Rosa Cabrera (who also wrote this piece I admired) has written this wonderful essay in The Feminist Wire, “Black Feminist and Dominican: How Black Male Writers Shape My Practice”. She’s not only the daughter of a black man, she’s also the mother of a young son so loving and understanding black masculinity is right in the heart of her feminism at the moment and she’s a terribly introspective writer. Lovely stuff.
I can’t really know what its like to be conditioned to suffer privately. The world seems pretty comfortable with the image of the damsel in distress, although to most people I’m close to, its an insult. So, to be forced to suffer privately I think has something to do with the way Black men respond to guns aimed at them by manic police or their own brothers, being publicly shamed for writing about what they see, the word nigger being delivered with inflicting threat, being pushed out of school, and being told by their mamas that they need to be better at being white than white people themselves, for their own safety. I think Black Southern writer, Kiese Laymon’s decaying emotional checkpoint, “I don’t know what’s wrong with me,” echoing within him as he strikes back with fists, suicidal dares, or becomes trapped in a blazing instability in the face of these life-threatening moments as described in “How to Slowly Kill Yourself and Others in America: A Remembrance,” and Baldwin’s freezing blood before he flings that water filled mug, has something to do with needing to shout back at a world that is threatened by any display of Black boys and Black men bearing pain. When I read the line, “I’m not the smartest boy in the world by a long shot, but even in my funk I know that easy remedies like eating your way out of sad, or fucking your way out of sad, or lying your way out of sad, or slanging your way out of sad, or robbing your way out of sad, or gambling your way out of sad, or shooting your way out of sad, are just slower, more acceptable ways for desperate folks, and especially paroled black boys in our country, to kill ourselves and others close to us in America,” I feel like Kiese Laymon takes the gun he has turned on himself, the gun the world has turned on Black boys and men, and instead aims it at that bodiless, aggregating villain that’s been keeping an apartheid wall between the hearts of men I attempt to love, beginning with my father, and my own heart.

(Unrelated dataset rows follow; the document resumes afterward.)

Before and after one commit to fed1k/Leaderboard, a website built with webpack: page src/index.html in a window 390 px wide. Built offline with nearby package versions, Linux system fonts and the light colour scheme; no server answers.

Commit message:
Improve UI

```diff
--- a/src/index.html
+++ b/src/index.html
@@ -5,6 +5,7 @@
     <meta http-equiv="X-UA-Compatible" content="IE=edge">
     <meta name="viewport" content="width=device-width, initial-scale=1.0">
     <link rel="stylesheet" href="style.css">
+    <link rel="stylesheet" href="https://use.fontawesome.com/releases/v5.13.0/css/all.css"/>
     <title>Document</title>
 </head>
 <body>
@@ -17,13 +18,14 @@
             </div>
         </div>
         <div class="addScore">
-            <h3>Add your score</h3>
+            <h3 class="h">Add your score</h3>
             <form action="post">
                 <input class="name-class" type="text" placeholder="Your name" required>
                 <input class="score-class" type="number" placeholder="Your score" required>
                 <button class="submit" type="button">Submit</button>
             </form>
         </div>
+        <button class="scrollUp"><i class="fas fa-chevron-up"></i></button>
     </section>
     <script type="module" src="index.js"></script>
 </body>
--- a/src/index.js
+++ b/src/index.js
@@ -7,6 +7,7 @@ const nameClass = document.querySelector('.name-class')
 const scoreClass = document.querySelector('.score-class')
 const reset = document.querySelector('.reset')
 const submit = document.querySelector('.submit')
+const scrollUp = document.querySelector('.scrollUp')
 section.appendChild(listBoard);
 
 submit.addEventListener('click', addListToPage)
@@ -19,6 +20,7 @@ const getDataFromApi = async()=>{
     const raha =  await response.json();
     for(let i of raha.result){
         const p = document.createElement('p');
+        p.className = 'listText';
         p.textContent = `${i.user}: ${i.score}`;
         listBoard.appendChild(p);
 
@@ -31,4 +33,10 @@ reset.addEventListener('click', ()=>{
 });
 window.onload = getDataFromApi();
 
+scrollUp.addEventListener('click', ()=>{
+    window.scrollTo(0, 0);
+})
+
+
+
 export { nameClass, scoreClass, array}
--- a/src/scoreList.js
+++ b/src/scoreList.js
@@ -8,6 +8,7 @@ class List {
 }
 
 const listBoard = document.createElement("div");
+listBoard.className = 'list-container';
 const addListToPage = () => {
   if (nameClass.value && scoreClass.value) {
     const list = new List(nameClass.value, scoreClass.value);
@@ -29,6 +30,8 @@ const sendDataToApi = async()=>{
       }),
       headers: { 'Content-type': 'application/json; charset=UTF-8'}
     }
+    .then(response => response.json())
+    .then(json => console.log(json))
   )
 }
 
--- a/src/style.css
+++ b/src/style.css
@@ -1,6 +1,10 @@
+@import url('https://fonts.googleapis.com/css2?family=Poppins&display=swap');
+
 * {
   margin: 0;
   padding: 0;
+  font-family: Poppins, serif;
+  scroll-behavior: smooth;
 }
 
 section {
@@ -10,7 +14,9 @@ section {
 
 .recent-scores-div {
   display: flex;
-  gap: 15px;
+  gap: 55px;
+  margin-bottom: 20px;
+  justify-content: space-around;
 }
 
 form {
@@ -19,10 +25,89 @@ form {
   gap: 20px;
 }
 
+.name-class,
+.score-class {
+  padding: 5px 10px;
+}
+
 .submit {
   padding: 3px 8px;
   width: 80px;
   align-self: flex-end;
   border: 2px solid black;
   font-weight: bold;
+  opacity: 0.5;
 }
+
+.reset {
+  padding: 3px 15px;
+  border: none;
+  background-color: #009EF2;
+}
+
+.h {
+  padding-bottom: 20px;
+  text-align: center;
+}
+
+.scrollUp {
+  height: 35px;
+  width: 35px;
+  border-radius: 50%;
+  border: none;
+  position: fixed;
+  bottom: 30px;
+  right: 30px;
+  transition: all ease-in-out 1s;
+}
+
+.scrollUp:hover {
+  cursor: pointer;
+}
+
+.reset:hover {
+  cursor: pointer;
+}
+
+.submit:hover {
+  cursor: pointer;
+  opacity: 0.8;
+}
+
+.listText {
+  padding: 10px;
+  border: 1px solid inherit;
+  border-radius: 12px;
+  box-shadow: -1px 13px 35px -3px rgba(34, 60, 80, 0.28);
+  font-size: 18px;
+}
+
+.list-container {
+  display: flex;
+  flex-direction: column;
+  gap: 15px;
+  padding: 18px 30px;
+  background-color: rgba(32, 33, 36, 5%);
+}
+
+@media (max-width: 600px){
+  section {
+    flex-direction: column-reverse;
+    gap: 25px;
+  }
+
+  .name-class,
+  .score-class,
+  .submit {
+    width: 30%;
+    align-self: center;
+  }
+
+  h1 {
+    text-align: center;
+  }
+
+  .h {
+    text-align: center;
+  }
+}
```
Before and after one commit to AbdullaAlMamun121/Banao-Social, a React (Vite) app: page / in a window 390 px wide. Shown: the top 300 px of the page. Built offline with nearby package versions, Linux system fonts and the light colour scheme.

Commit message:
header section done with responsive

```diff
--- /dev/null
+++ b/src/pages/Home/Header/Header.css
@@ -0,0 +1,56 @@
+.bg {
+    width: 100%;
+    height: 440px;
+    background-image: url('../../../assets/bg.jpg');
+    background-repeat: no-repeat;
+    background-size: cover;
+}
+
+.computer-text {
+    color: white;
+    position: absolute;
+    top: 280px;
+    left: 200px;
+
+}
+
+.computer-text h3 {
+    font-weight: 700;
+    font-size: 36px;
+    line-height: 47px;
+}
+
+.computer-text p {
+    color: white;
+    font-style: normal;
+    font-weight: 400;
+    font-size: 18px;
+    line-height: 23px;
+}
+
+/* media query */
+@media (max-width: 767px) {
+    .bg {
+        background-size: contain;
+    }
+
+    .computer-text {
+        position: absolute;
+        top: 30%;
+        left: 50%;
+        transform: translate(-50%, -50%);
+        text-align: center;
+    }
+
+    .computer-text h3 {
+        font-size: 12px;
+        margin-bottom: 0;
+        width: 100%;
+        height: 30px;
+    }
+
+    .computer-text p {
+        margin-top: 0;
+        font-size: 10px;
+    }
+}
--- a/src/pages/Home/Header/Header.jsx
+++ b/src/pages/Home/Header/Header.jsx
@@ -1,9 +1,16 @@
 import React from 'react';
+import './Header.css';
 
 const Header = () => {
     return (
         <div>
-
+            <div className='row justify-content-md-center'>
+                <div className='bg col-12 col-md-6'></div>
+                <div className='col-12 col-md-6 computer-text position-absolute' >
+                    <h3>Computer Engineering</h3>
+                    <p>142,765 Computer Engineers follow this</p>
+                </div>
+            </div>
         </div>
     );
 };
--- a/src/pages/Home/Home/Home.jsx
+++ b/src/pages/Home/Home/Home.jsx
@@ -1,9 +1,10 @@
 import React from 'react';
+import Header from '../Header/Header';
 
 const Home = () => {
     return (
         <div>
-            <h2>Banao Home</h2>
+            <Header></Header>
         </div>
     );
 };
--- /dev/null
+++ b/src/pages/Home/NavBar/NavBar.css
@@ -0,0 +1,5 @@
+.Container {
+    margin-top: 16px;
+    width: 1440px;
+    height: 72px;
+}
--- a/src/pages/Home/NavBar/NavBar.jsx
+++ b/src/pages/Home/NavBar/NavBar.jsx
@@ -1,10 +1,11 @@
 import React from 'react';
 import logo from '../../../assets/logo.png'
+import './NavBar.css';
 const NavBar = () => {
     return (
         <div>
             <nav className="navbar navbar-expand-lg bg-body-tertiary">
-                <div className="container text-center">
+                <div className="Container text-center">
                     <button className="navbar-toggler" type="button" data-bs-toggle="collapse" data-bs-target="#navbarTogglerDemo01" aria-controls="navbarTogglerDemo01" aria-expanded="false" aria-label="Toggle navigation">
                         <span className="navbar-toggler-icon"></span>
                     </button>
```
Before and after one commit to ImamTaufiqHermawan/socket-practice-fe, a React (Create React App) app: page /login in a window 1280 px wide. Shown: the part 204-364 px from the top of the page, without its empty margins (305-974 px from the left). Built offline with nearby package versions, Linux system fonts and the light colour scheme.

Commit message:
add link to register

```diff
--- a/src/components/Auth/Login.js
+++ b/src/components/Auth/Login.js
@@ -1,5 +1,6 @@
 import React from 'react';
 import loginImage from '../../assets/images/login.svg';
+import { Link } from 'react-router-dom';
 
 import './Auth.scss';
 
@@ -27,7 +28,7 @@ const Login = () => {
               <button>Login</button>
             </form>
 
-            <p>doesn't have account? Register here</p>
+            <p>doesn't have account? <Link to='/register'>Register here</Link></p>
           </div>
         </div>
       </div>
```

The concluding statements in her essay, where Cabrera ties her questions back to her feminism, are incredibly thought-provoking but I won’t give them away here. She also has a kickstarter running at the moment for her memoir which you can support here. Hurry, final days.